Background and aims ‘Treat the patient not just the disease’ is guiding principle of holistic health. Malnutrition in children has serious consequences to health as well as economy in the long term. We studied the prevalence and treatment of Malnutrition in children admitted to surgical wards.
Methods Retrospective study of 100 randomly selected medical records out of 980 patients of age <5 yrs. admitted in Surgical wards from 2009–2013. Socio-demographic data, nutritional parameters, clinical profile and nutritional rehabilitation status were audited. Four files were misplaced/active during the study and could not be audited.
Results Most patients were from general surgery ward (63[65.6%]), males (62[64.6%]) and from rural areas (53[55.2%]). Of the 96 records, 7 (7.3%) and 26 (27.1%) have height and weight respectively and these were noted in Pre Anaesthesia Checkup or Dietary Assessment Chart rather than surgeon’s notes except one case.
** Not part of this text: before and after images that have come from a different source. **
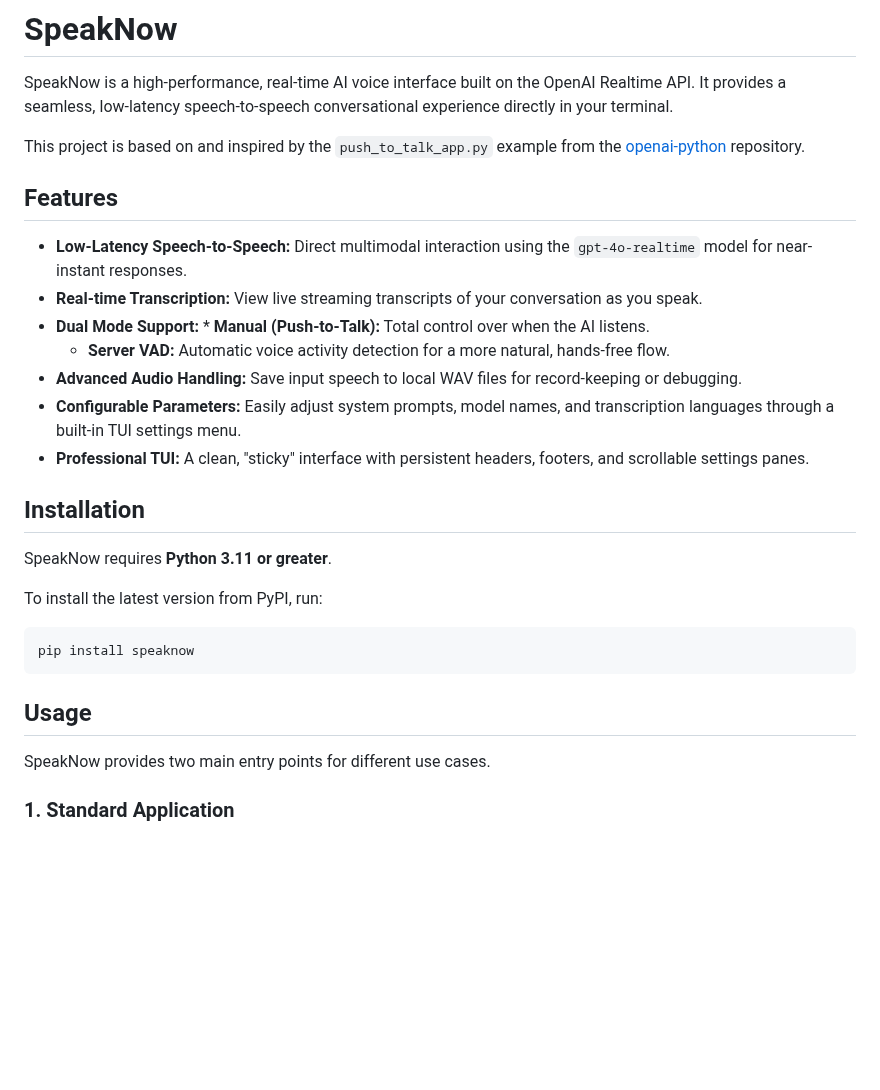
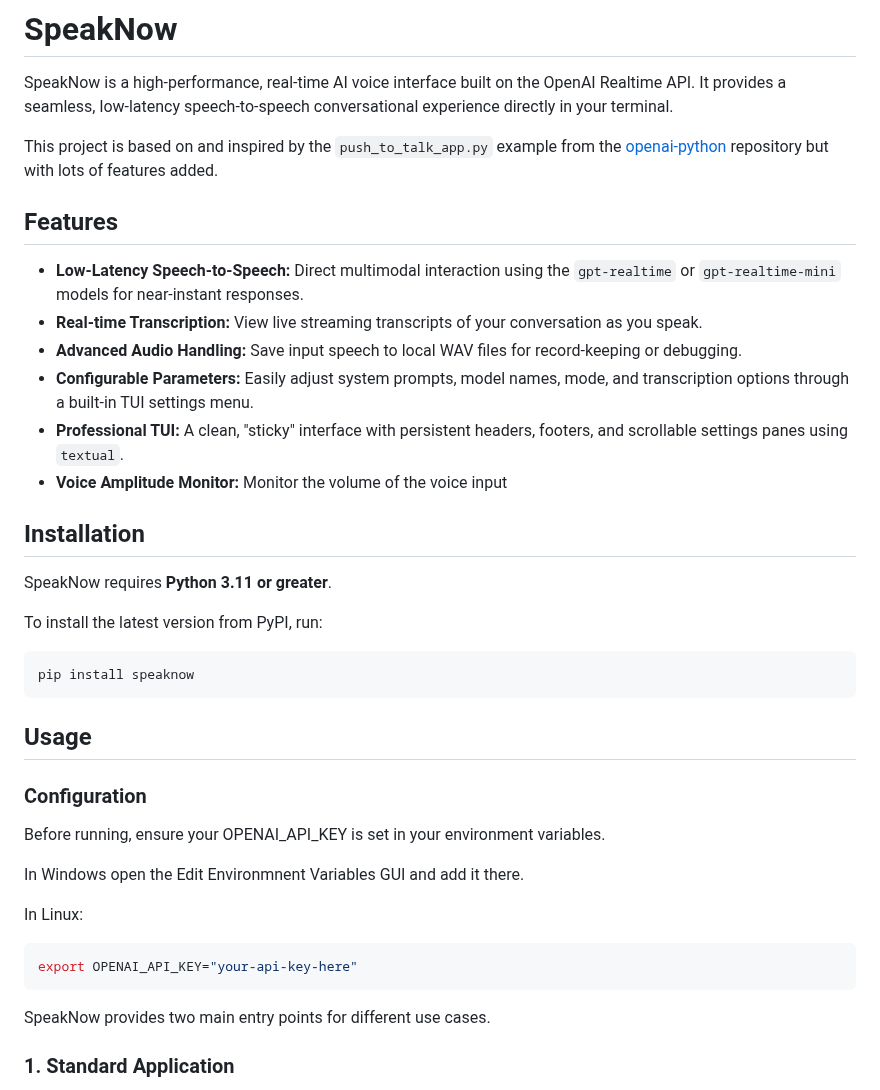
Before and after one commit to primal100/speaknow, a Markdown page: README.md, the part around one of its changes. GitHub-like rendering; blank space fills up the shorter version.

````diff
--- a/README.md
+++ b/README.md
@@ -2,17 +2,16 @@
 
 SpeakNow is a high-performance, real-time AI voice interface built on the OpenAI Realtime API. It provides a seamless, low-latency speech-to-speech conversational experience directly in your terminal.
 
-This project is based on and inspired by the `push_to_talk_app.py` example from the [openai-python](https://github.com/openai/openai-python/blob/main/examples/realtime/push_to_talk_app.py) repository.
+This project is based on and inspired by the `push_to_talk_app.py` example from the [openai-python](https://github.com/openai/openai-python/blob/main/examples/realtime/push_to_talk_app.py) repository but with lots of features added.
 
 ## Features
 
-* **Low-Latency Speech-to-Speech:** Direct multimodal interaction using the `gpt-4o-realtime` model for near-instant responses.
+* **Low-Latency Speech-to-Speech:** Direct multimodal interaction using the `gpt-realtime` or `gpt-realtime-mini` models for near-instant responses.
 * **Real-time Transcription:** View live streaming transcripts of your conversation as you speak.
-* **Dual Mode Support:** * **Manual (Push-to-Talk):** Total control over when the AI listens.
-    * **Server VAD:** Automatic voice activity detection for a more natural, hands-free flow.
 * **Advanced Audio Handling:** Save input speech to local WAV files for record-keeping or debugging.
-* **Configurable Parameters:** Easily adjust system prompts, model names, and transcription languages through a built-in TUI settings menu.
-* **Professional TUI:** A clean, "sticky" interface with persistent headers, footers, and scrollable settings panes.
+* **Configurable Parameters:** Easily adjust system prompts, model names, mode, and transcription options through a built-in TUI settings menu.
+* **Professional TUI:** A clean, "sticky" interface with persistent headers, footers, and scrollable settings panes using ```textual```.
+* **Voice Amplitude Monitor:** Monitor the volume of the voice input
 
 ## Installation
 
@@ -26,6 +25,16 @@ pip install speaknow
 
 ## Usage
 
+### Configuration
+Before running, ensure your OPENAI_API_KEY is set in your environment variables.
+
+In Windows open the Edit Environmnent Variables GUI and add it there.
+
+In Linux:
+```bash
+export OPENAI_API_KEY="your-api-key-here"
+```
+
 SpeakNow provides two main entry points for different use cases.
 
 ### 1. Standard Application
````
Also changed, not shown: other parts of README.md (+6 -15 lines), images/config_preview.png (added), images/gui_preview.png (added), 4 other files.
Nutritional status couldn’t be ascertained by the investigators due to insufficient data in 26 (27.1%) cases. In the remaining 70 (72.9%) cases; malnutrition was present in 27 (28.1%) cases (moderate in 16 (16.7%) and severe in 11 (11.5%)). Nutritional Rehabilitation was required in 42 (43.8%) cases but was not advised or provided. No significant association between malnutrition and socio-demographic profile was observed.
Conclusion The study indicates gender preference in health seeking and also points toward missed opportunities of diagnosis and rehabilitation of malnutrition in children admitted to surgical departments. Checklists to screen for malnutrition and rehabilitative management can improve the holistic management that will help reduce the malnutrition burden.